* Task description *
Write the records out again exactly, leaving no images in.

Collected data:
◇ ◇ ◇

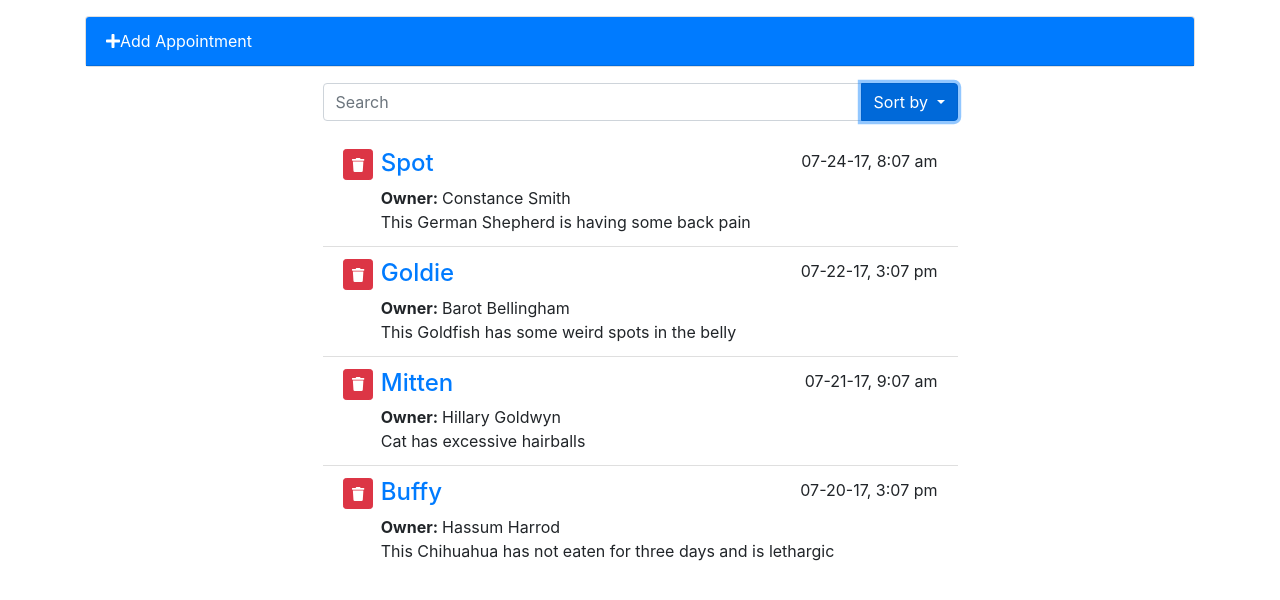
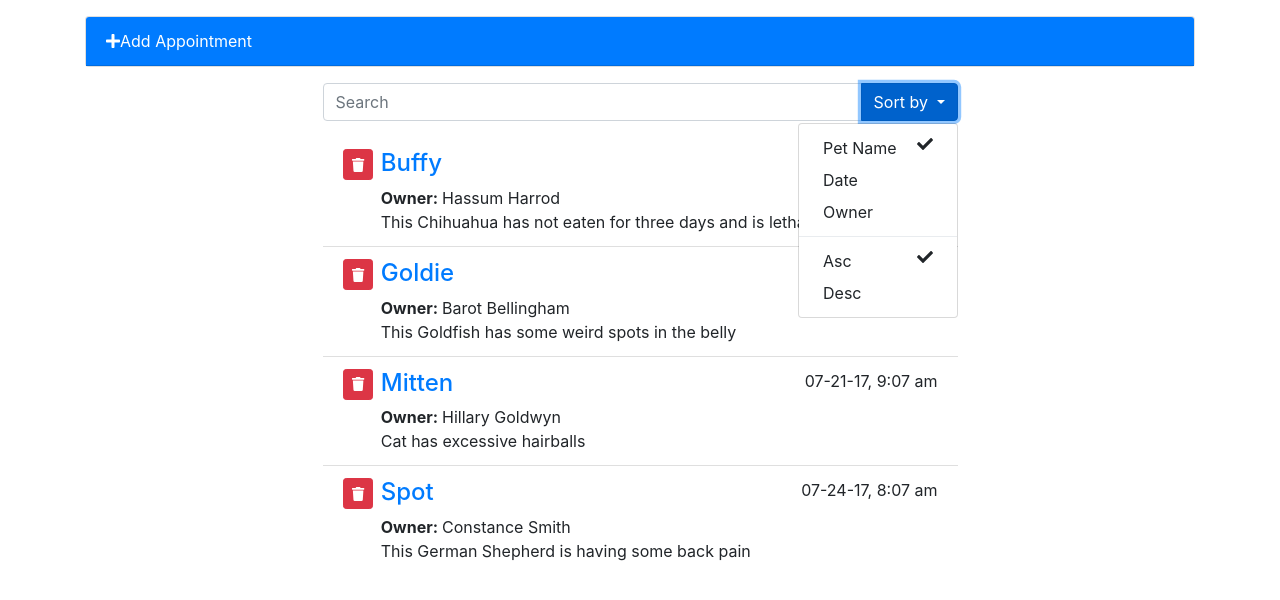
Before and after one commit to rayatniareza/vue-interface, a Vue app: page / in a window 1280 px wide. Both pictures are taken after a click on the button "Sort by". Shown: the top 600 px of the page. Built offline with nearby package versions, Linux system fonts and the light colour scheme.

Commit message:
partialy commit

```diff
--- a/src/App.vue
+++ b/src/App.vue
@@ -4,9 +4,15 @@
     <font-awesome-icon icon="plus" class="mr-2" />Add Appointment -->
     <div class="row justify-content-center">
       <add-appointment @add="addItem" />
-      <search-appointment @search="searchAppointment" />
+      <search-appointment
+        @search="searchAppointment"
+        :myKey="filterKey"
+        :myDir="filterDirection"
+        @change-key="changeFilterKey"
+        @change-dir="changeFilterDir"
+      />
       <appointment-list
-        :appointments="searchedAppointments"
+        :appointments="filteredAppointments"
         @remove="removeItem"
         @edit="editItem"
       />
@@ -34,6 +40,8 @@ export default {
       appointments: [],
       aptIndex: 0,
       searchTerm: "",
+      filterKey: "petName",
+      filterDirection: "asc",
     };
   },
   computed: {
@@ -46,8 +54,23 @@ export default {
         );
       });
     },
+    filteredAppointments: function () {
+      return _.orderBy(
+        this.searchedAppointments,
+        (item) => {
+          return item[this.filterKey].toLowerCase();
+        },
+        this.filterDirection
+      );
+    },
   },
   methods: {
+    changeFilterKey: function (key) {
+      this.filterKey = key;
+    },
+    changeFilterDir: function (dir) {
+      this.filterDirection = dir;
+    },
     searchAppointment: function (term) {
       this.searchTerm = term;
     },
--- a/src/components/SearchAppointment.vue
+++ b/src/components/SearchAppointment.vue
@@ -15,6 +15,7 @@
           class="btn btn-primary dropdown-toggle"
           aria-haspopup="true"
           aria-expanded="false"
+          data-toggle="dropdown"
         >
           Sort by
           <span class="caret"></span>
@@ -24,42 +25,47 @@
             href="#"
             class="dropdown-item d-flex justify-content-between"
             id="petName"
+            @click="$emit('change-key', 'petName')"
           >
             Pet Name
-            <font-awesome-icon icon="check" />
+            <font-awesome-icon icon="check" v-if="myKey === 'petName'" />
           </a>
           <a
             href="#"
             class="dropdown-item d-flex justify-content-between"
             id="aptDate"
+            @click="$emit('change-key', 'aptDate')"
           >
             Date
-            <font-awesome-icon icon="check" />
+            <font-awesome-icon icon="check" v-if="myKey === 'aptDate'" />
           </a>
           <a
             href="#"
             class="dropdown-item d-flex justify-content-between"
             id="ownerName"
+            @click="$emit('change-key', 'petOwner')"
           >
             Owner
-            <font-awesome-icon icon="check" />
+            <font-awesome-icon icon="check" v-if="myKey === 'petOwner'" />
           </a>
           <div class="dropdown-divider" role="separator"></div>
           <a
             href="#"
             class="dropdown-item d-flex justify-content-between"
             id="asc"
+            @click="$emit('change-dir', 'asc')"
           >
             Asc
-            <font-awesome-icon icon="check" />
+            <font-awesome-icon icon="check" v-if="myDir === 'asc'" />
           </a>
           <a
             href="#"
             class="dropdown-item d-flex justify-content-between"
             id="desc"
+            @click="$emit('change-key', 'desc')"
           >
             Desc
-            <font-awesome-icon icon="check" />
+            <font-awesome-icon icon="check" v-if="myDir === 'desc'" />
           </a>
         </div>
       </div>
@@ -79,6 +85,7 @@ export default {
       searchTerm: "",
     };
   },
+  props: ["myKey", "myDir"],
   watch: {
     searchTerm: function () {
       this.$emit("search", this.searchTerm);
```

◇ ◇ ◇

* Response to the exercise *
Before and after one commit to rayatniareza/vue-interface, a Vue app: page / in a window 1280 px wide. Both pictures are taken after a click on the button "Sort by". Shown: the top 600 px of the page. Built offline with nearby package versions, Linux system fonts and the light colour scheme.

Commit message:
partialy commit

```diff
--- a/src/App.vue
+++ b/src/App.vue
@@ -4,9 +4,15 @@
     <font-awesome-icon icon="plus" class="mr-2" />Add Appointment -->
     <div class="row justify-content-center">
       <add-appointment @add="addItem" />
-      <search-appointment @search="searchAppointment" />
+      <search-appointment
+        @search="searchAppointment"
+        :myKey="filterKey"
+        :myDir="filterDirection"
+        @change-key="changeFilterKey"
+        @change-dir="changeFilterDir"
+      />
       <appointment-list
-        :appointments="searchedAppointments"
+        :appointments="filteredAppointments"
         @remove="removeItem"
         @edit="editItem"
       />
@@ -34,6 +40,8 @@ export default {
       appointments: [],
       aptIndex: 0,
       searchTerm: "",
+      filterKey: "petName",
+      filterDirection: "asc",
     };
   },
   computed: {
@@ -46,8 +54,23 @@ export default {
         );
       });
     },
+    filteredAppointments: function () {
+      return _.orderBy(
+        this.searchedAppointments,
+        (item) => {
+          return item[this.filterKey].toLowerCase();
+        },
+        this.filterDirection
+      );
+    },
   },
   methods: {
+    changeFilterKey: function (key) {
+      this.filterKey = key;
+    },
+    changeFilterDir: function (dir) {
+      this.filterDirection = dir;
+    },
     searchAppointment: function (term) {
       this.searchTerm = term;
     },
--- a/src/components/SearchAppointment.vue
+++ b/src/components/SearchAppointment.vue
@@ -15,6 +15,7 @@
           class="btn btn-primary dropdown-toggle"
           aria-haspopup="true"
           aria-expanded="false"
+          data-toggle="dropdown"
         >
           Sort by
           <span class="caret"></span>
@@ -24,42 +25,47 @@
             href="#"
             class="dropdown-item d-flex justify-content-between"
             id="petName"
+            @click="$emit('change-key', 'petName')"
           >
             Pet Name
-            <font-awesome-icon icon="check" />
+            <font-awesome-icon icon="check" v-if="myKey === 'petName'" />
           </a>
           <a
             href="#"
             class="dropdown-item d-flex justify-content-between"
             id="aptDate"
+            @click="$emit('change-key', 'aptDate')"
           >
             Date
-            <font-awesome-icon icon="check" />
+            <font-awesome-icon icon="check" v-if="myKey === 'aptDate'" />
           </a>
           <a
             href="#"
             class="dropdown-item d-flex justify-content-between"
             id="ownerName"
+            @click="$emit('change-key', 'petOwner')"
           >
             Owner
-            <font-awesome-icon icon="check" />
+            <font-awesome-icon icon="check" v-if="myKey === 'petOwner'" />
           </a>
           <div class="dropdown-divider" role="separator"></div>
           <a
             href="#"
             class="dropdown-item d-flex justify-content-between"
             id="asc"
+            @click="$emit('change-dir', 'asc')"
           >
             Asc
-            <font-awesome-icon icon="check" />
+            <font-awesome-icon icon="check" v-if="myDir === 'asc'" />
           </a>
           <a
             href="#"
             class="dropdown-item d-flex justify-content-between"
             id="desc"
+            @click="$emit('change-key', 'desc')"
           >
             Desc
-            <font-awesome-icon icon="check" />
+            <font-awesome-icon icon="check" v-if="myDir === 'desc'" />
           </a>
         </div>
       </div>
@@ -79,6 +85,7 @@ export default {
       searchTerm: "",
     };
   },
+  props: ["myKey", "myDir"],
   watch: {
     searchTerm: function () {
       this.$emit("search", this.searchTerm);
```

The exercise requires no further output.